Newton was angry after his team’s 30-20 victory against Arizona on Sunday. That was somewhat jarring given that Newton had guided Carolina to its first victory in six weeks.
He was so furious about not getting more calls when he is hit late or low that he was having a hard time enjoying the victory.
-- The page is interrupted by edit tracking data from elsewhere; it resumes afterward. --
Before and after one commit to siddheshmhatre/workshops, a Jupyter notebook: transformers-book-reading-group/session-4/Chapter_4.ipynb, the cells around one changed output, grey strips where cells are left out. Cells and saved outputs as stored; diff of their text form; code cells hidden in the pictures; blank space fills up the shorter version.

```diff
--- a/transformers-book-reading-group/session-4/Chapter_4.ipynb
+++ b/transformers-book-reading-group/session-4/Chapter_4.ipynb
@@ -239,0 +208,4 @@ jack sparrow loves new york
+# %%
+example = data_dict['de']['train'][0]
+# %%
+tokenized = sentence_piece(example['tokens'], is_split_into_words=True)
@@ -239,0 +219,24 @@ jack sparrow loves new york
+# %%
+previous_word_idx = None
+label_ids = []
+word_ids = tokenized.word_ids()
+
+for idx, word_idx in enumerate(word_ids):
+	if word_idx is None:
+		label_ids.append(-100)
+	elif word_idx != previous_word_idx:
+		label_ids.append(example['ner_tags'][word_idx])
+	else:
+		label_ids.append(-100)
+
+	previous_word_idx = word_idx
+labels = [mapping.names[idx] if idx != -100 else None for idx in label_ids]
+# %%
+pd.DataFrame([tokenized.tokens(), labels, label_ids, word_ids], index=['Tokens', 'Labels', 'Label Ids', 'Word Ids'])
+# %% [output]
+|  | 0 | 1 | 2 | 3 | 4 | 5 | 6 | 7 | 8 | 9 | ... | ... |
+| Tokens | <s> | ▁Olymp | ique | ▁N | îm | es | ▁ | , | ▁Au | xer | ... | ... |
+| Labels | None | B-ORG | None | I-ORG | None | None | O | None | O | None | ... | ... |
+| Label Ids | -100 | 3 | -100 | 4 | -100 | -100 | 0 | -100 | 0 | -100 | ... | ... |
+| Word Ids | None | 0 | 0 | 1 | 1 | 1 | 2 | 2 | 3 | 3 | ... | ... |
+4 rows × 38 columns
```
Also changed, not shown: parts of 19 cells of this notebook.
He was fuming on the sideline for most of the fourth quarter, trying without much success to calm down.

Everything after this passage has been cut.